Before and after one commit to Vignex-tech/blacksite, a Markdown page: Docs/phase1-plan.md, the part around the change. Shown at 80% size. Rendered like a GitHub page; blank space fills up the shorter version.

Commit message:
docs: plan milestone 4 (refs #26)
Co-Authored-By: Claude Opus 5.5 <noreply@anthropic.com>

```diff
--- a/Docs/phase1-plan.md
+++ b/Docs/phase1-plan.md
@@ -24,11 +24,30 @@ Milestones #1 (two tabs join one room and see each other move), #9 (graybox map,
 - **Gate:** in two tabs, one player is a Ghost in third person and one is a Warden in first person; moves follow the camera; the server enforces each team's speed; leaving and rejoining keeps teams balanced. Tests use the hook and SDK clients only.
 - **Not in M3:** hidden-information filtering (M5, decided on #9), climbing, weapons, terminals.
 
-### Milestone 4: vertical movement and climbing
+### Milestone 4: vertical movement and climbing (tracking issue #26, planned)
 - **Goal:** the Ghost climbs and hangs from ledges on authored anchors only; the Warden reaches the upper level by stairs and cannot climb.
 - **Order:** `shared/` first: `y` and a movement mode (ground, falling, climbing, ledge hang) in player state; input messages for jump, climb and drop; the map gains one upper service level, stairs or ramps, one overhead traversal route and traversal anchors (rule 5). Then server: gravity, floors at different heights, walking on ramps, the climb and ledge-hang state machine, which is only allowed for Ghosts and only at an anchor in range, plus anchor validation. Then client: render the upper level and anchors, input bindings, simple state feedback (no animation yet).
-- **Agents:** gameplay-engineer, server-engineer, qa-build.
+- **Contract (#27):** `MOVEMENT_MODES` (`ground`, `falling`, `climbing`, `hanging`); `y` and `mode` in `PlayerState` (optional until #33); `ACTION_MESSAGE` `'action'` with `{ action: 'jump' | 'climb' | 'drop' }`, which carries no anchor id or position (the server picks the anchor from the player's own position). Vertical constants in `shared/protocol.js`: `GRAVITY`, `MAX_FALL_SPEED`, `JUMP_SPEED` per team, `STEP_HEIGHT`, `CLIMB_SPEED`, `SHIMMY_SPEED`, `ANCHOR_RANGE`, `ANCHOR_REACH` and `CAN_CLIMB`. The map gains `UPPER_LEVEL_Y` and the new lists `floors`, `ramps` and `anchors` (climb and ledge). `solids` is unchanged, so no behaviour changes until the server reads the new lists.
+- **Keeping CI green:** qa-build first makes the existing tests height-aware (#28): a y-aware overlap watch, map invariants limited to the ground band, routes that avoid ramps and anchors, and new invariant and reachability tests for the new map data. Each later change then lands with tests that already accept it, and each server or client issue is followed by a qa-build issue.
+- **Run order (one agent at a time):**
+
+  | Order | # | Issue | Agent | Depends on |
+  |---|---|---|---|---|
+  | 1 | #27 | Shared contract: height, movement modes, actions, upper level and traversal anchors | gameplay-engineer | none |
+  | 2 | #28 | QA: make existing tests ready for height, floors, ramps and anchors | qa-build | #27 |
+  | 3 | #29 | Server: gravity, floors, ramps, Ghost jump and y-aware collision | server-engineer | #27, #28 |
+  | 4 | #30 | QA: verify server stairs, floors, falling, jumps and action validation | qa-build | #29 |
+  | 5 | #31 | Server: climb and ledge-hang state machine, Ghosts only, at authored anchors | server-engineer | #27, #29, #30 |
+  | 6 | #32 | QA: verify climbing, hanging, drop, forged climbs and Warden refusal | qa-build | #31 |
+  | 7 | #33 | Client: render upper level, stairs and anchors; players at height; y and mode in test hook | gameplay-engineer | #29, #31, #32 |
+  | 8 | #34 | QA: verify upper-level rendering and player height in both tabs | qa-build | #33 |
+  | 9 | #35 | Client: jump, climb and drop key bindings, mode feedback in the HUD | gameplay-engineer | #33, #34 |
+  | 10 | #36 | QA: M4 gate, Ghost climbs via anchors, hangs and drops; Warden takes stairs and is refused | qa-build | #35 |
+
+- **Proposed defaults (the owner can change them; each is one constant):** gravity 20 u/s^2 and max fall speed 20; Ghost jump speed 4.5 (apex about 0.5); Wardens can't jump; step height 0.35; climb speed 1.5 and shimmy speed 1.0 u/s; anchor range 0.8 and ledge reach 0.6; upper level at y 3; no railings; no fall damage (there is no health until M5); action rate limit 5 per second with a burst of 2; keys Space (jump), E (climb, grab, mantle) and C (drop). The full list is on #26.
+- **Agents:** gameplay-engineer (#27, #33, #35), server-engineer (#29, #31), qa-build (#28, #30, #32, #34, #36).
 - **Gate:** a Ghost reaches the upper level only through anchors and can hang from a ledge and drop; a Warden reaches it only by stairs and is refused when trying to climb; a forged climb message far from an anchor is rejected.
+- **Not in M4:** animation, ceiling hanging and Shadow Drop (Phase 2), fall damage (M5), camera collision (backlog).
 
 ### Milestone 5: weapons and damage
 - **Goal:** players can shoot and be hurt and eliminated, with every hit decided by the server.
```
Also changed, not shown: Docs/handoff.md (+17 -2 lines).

HOW TO COMPLETE THIS TASK: Give the data again in full, keeping every line as it was.

EXPECTED ANSWER:
Before and after one commit to Vignex-tech/blacksite, a Markdown page: Docs/phase1-plan.md, the part around the change. Shown at 80% size. Rendered like a GitHub page; blank space fills up the shorter version.

Commit message:
docs: plan milestone 4 (refs #26)
Co-Authored-By: Claude Opus 5.5 <noreply@anthropic.com>

```diff
--- a/Docs/phase1-plan.md
+++ b/Docs/phase1-plan.md
@@ -24,11 +24,30 @@ Milestones #1 (two tabs join one room and see each other move), #9 (graybox map,
 - **Gate:** in two tabs, one player is a Ghost in third person and one is a Warden in first person; moves follow the camera; the server enforces each team's speed; leaving and rejoining keeps teams balanced. Tests use the hook and SDK clients only.
 - **Not in M3:** hidden-information filtering (M5, decided on #9), climbing, weapons, terminals.
 
-### Milestone 4: vertical movement and climbing
+### Milestone 4: vertical movement and climbing (tracking issue #26, planned)
 - **Goal:** the Ghost climbs and hangs from ledges on authored anchors only; the Warden reaches the upper level by stairs and cannot climb.
 - **Order:** `shared/` first: `y` and a movement mode (ground, falling, climbing, ledge hang) in player state; input messages for jump, climb and drop; the map gains one upper service level, stairs or ramps, one overhead traversal route and traversal anchors (rule 5). Then server: gravity, floors at different heights, walking on ramps, the climb and ledge-hang state machine, which is only allowed for Ghosts and only at an anchor in range, plus anchor validation. Then client: render the upper level and anchors, input bindings, simple state feedback (no animation yet).
-- **Agents:** gameplay-engineer, server-engineer, qa-build.
+- **Contract (#27):** `MOVEMENT_MODES` (`ground`, `falling`, `climbing`, `hanging`); `y` and `mode` in `PlayerState` (optional until #33); `ACTION_MESSAGE` `'action'` with `{ action: 'jump' | 'climb' | 'drop' }`, which carries no anchor id or position (the server picks the anchor from the player's own position). Vertical constants in `shared/protocol.js`: `GRAVITY`, `MAX_FALL_SPEED`, `JUMP_SPEED` per team, `STEP_HEIGHT`, `CLIMB_SPEED`, `SHIMMY_SPEED`, `ANCHOR_RANGE`, `ANCHOR_REACH` and `CAN_CLIMB`. The map gains `UPPER_LEVEL_Y` and the new lists `floors`, `ramps` and `anchors` (climb and ledge). `solids` is unchanged, so no behaviour changes until the server reads the new lists.
+- **Keeping CI green:** qa-build first makes the existing tests height-aware (#28): a y-aware overlap watch, map invariants limited to the ground band, routes that avoid ramps and anchors, and new invariant and reachability tests for the new map data. Each later change then lands with tests that already accept it, and each server or client issue is followed by a qa-build issue.
+- **Run order (one agent at a time):**
+
+  | Order | # | Issue | Agent | Depends on |
+  |---|---|---|---|---|
+  | 1 | #27 | Shared contract: height, movement modes, actions, upper level and traversal anchors | gameplay-engineer | none |
+  | 2 | #28 | QA: make existing tests ready for height, floors, ramps and anchors | qa-build | #27 |
+  | 3 | #29 | Server: gravity, floors, ramps, Ghost jump and y-aware collision | server-engineer | #27, #28 |
+  | 4 | #30 | QA: verify server stairs, floors, falling, jumps and action validation | qa-build | #29 |
+  | 5 | #31 | Server: climb and ledge-hang state machine, Ghosts only, at authored anchors | server-engineer | #27, #29, #30 |
+  | 6 | #32 | QA: verify climbing, hanging, drop, forged climbs and Warden refusal | qa-build | #31 |
+  | 7 | #33 | Client: render upper level, stairs and anchors; players at height; y and mode in test hook | gameplay-engineer | #29, #31, #32 |
+  | 8 | #34 | QA: verify upper-level rendering and player height in both tabs | qa-build | #33 |
+  | 9 | #35 | Client: jump, climb and drop key bindings, mode feedback in the HUD | gameplay-engineer | #33, #34 |
+  | 10 | #36 | QA: M4 gate, Ghost climbs via anchors, hangs and drops; Warden takes stairs and is refused | qa-build | #35 |
+
+- **Proposed defaults (the owner can change them; each is one constant):** gravity 20 u/s^2 and max fall speed 20; Ghost jump speed 4.5 (apex about 0.5); Wardens can't jump; step height 0.35; climb speed 1.5 and shimmy speed 1.0 u/s; anchor range 0.8 and ledge reach 0.6; upper level at y 3; no railings; no fall damage (there is no health until M5); action rate limit 5 per second with a burst of 2; keys Space (jump), E (climb, grab, mantle) and C (drop). The full list is on #26.
+- **Agents:** gameplay-engineer (#27, #33, #35), server-engineer (#29, #31), qa-build (#28, #30, #32, #34, #36).
 - **Gate:** a Ghost reaches the upper level only through anchors and can hang from a ledge and drop; a Warden reaches it only by stairs and is refused when trying to climb; a forged climb message far from an anchor is rejected.
+- **Not in M4:** animation, ceiling hanging and Shadow Drop (Phase 2), fall damage (M5), camera collision (backlog).
 
 ### Milestone 5: weapons and damage
 - **Goal:** players can shoot and be hurt and eliminated, with every hit decided by the server.
```
Also changed, not shown: Docs/handoff.md (+17 -2 lines).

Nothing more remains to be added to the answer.